-- AVAILABLE RECORDS follows --
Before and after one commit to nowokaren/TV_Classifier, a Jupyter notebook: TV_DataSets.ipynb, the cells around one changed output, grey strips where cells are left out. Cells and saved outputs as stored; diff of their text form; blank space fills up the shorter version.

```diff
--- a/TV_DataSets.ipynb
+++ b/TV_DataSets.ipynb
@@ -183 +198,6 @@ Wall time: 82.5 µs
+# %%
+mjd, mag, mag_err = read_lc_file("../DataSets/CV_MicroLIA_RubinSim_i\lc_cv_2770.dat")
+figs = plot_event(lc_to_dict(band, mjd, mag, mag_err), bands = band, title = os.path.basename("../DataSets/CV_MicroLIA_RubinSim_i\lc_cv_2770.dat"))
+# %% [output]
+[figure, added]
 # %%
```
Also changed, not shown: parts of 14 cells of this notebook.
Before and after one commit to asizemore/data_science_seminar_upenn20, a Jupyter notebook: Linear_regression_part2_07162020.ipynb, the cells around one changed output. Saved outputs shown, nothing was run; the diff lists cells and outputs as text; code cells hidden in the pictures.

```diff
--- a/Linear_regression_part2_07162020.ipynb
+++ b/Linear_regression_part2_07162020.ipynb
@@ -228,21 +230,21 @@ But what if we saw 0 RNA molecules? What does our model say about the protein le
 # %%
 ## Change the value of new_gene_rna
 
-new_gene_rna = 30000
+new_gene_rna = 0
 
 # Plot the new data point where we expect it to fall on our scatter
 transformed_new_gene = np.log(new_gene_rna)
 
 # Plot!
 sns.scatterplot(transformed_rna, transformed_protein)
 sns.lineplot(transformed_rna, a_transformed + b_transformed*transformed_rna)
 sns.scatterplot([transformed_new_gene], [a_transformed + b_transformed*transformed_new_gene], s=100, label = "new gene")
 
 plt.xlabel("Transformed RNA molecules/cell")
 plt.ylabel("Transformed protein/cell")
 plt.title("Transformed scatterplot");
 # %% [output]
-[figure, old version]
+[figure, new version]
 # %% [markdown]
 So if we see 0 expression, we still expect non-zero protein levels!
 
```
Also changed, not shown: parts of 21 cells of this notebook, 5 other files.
-- AVAILABLE RECORDS concluded --
- YOUR OBJECTIVE
Every line above in which the word "ipynb" occurs is to be copied.

- YOUR SOLUTION
Before and after one commit to nowokaren/TV_Classifier, a Jupyter notebook: TV_DataSets.ipynb, the cells around one changed output, grey strips where cells are left out. Cells and saved outputs as stored; diff of their text form; blank space fills up the shorter version.
--- a/TV_DataSets.ipynb
+++ b/TV_DataSets.ipynb
Before and after one commit to asizemore/data_science_seminar_upenn20, a Jupyter notebook: Linear_regression_part2_07162020.ipynb, the cells around one changed output. Saved outputs shown, nothing was run; the diff lists cells and outputs as text; code cells hidden in the pictures.
--- a/Linear_regression_part2_07162020.ipynb
+++ b/Linear_regression_part2_07162020.ipynb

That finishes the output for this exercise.